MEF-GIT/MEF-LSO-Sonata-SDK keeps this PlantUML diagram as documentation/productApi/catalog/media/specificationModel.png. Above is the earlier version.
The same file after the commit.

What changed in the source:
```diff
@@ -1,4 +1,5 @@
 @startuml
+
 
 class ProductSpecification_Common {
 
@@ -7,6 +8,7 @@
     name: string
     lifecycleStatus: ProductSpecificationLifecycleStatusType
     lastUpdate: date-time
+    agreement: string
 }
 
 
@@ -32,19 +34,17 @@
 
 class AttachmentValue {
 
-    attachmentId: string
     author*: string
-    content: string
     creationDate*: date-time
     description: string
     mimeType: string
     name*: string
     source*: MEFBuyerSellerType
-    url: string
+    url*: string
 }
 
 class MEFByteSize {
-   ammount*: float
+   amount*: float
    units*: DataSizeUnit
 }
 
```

* * *

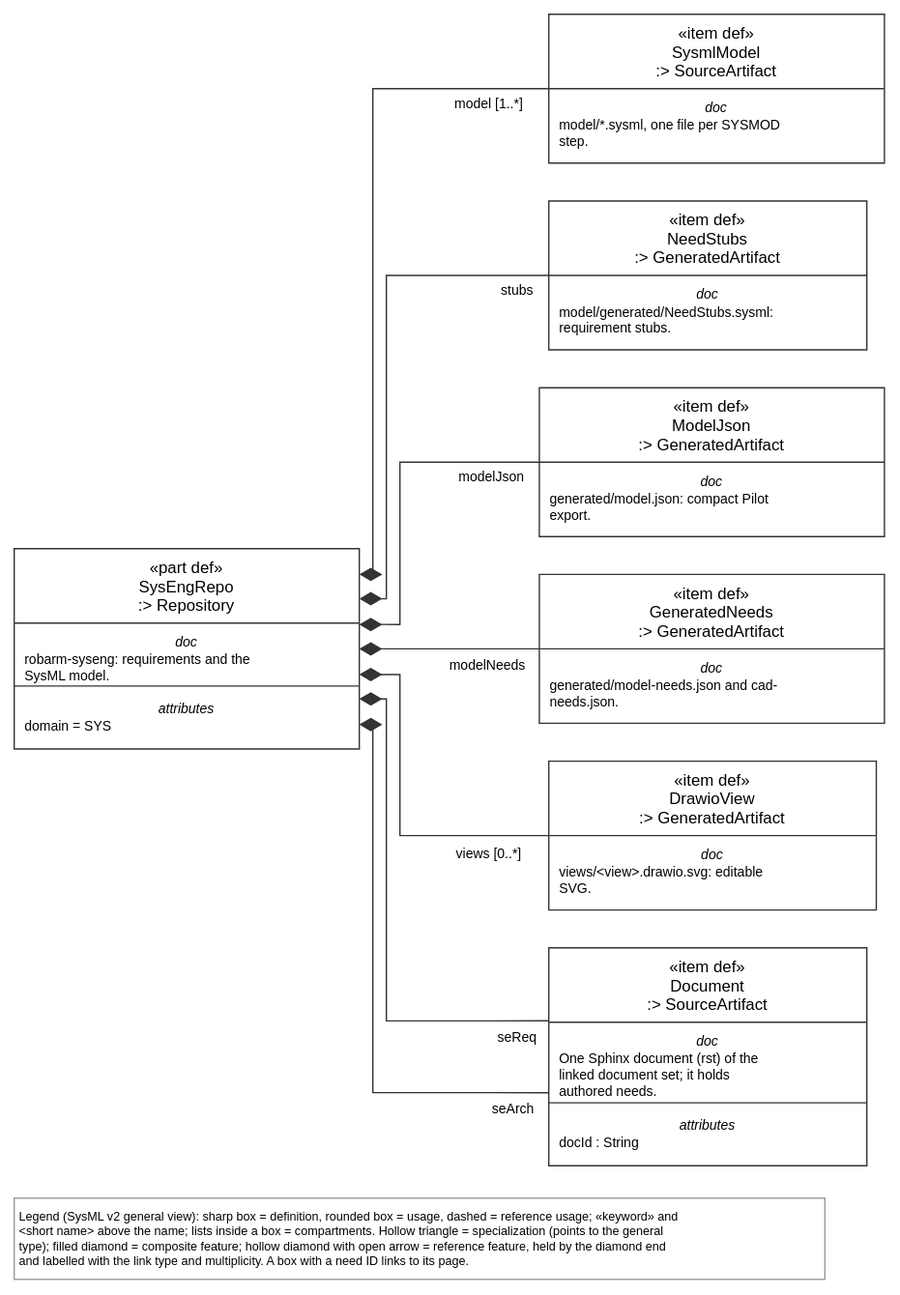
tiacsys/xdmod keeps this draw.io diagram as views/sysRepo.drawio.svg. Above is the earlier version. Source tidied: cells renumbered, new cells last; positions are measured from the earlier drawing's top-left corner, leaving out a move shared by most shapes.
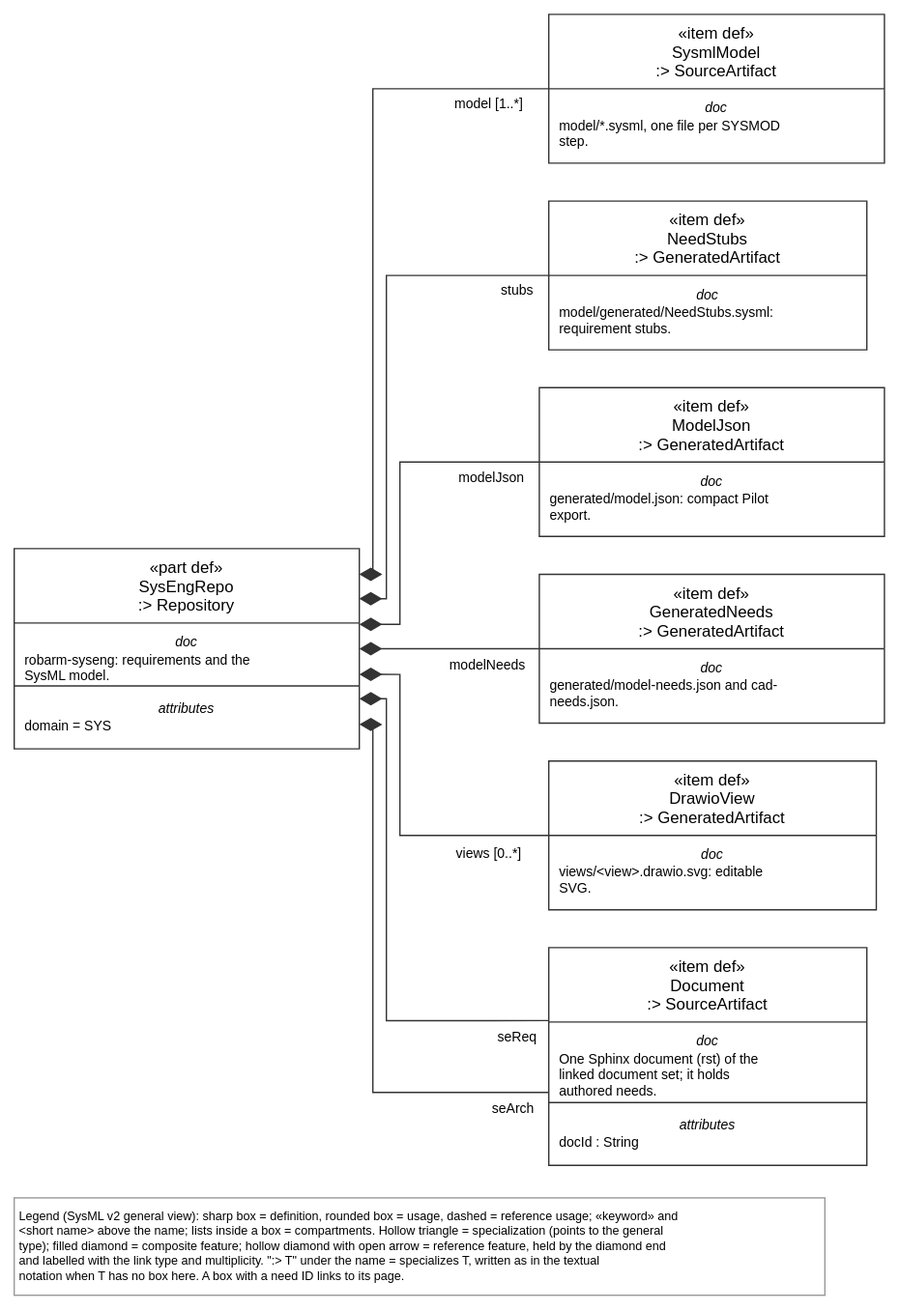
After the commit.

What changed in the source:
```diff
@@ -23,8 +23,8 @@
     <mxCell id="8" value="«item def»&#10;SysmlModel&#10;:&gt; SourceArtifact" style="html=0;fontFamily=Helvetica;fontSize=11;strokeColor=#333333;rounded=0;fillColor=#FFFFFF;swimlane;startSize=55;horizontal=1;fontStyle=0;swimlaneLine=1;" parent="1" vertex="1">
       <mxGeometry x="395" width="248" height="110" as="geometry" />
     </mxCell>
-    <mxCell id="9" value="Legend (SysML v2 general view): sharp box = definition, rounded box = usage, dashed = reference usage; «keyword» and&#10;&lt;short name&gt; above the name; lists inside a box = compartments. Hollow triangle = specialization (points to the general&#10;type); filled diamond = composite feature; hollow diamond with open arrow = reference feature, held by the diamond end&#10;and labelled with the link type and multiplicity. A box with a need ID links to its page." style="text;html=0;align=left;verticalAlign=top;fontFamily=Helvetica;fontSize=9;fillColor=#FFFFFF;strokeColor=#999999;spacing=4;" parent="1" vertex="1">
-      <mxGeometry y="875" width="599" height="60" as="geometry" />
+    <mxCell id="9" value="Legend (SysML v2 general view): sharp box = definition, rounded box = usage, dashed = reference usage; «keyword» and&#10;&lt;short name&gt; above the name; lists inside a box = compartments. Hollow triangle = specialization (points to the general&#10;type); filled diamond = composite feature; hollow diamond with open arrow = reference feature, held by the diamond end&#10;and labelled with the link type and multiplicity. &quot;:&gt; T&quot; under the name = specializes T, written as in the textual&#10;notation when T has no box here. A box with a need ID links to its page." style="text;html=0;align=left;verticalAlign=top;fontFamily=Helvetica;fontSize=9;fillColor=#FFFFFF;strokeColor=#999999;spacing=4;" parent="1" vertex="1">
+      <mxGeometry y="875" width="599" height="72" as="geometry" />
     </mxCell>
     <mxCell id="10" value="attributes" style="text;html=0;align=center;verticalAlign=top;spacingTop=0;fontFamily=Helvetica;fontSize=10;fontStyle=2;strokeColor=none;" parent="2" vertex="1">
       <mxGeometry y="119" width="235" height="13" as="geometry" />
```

What to produce
The answer must consist of every line from the entries above that contains "verticalAlign".

Reply
-    <mxCell id="9" value="Legend (SysML v2 general view): sharp box = definition, rounded box = usage, dashed = reference usage; «keyword» and&#10;&lt;short name&gt; above the name; lists inside a box = compartments. Hollow triangle = specialization (points to the general&#10;type); filled diamond = composite feature; hollow diamond with open arrow = reference feature, held by the diamond end&#10;and labelled with the link type and multiplicity. A box with a need ID links to its page." style="text;html=0;align=left;verticalAlign=top;fontFamily=Helvetica;fontSize=9;fillColor=#FFFFFF;strokeColor=#999999;spacing=4;" parent="1" vertex="1">
+    <mxCell id="9" value="Legend (SysML v2 general view): sharp box = definition, rounded box = usage, dashed = reference usage; «keyword» and&#10;&lt;short name&gt; above the name; lists inside a box = compartments. Hollow triangle = specialization (points to the general&#10;type); filled diamond = composite feature; hollow diamond with open arrow = reference feature, held by the diamond end&#10;and labelled with the link type and multiplicity. &quot;:&gt; T&quot; under the name = specializes T, written as in the textual&#10;notation when T has no box here. A box with a need ID links to its page." style="text;html=0;align=left;verticalAlign=top;fontFamily=Helvetica;fontSize=9;fillColor=#FFFFFF;strokeColor=#999999;spacing=4;" parent="1" vertex="1">
     <mxCell id="10" value="attributes" style="text;html=0;align=center;verticalAlign=top;spacingTop=0;fontFamily=Helvetica;fontSize=10;fontStyle=2;strokeColor=none;" parent="2" vertex="1">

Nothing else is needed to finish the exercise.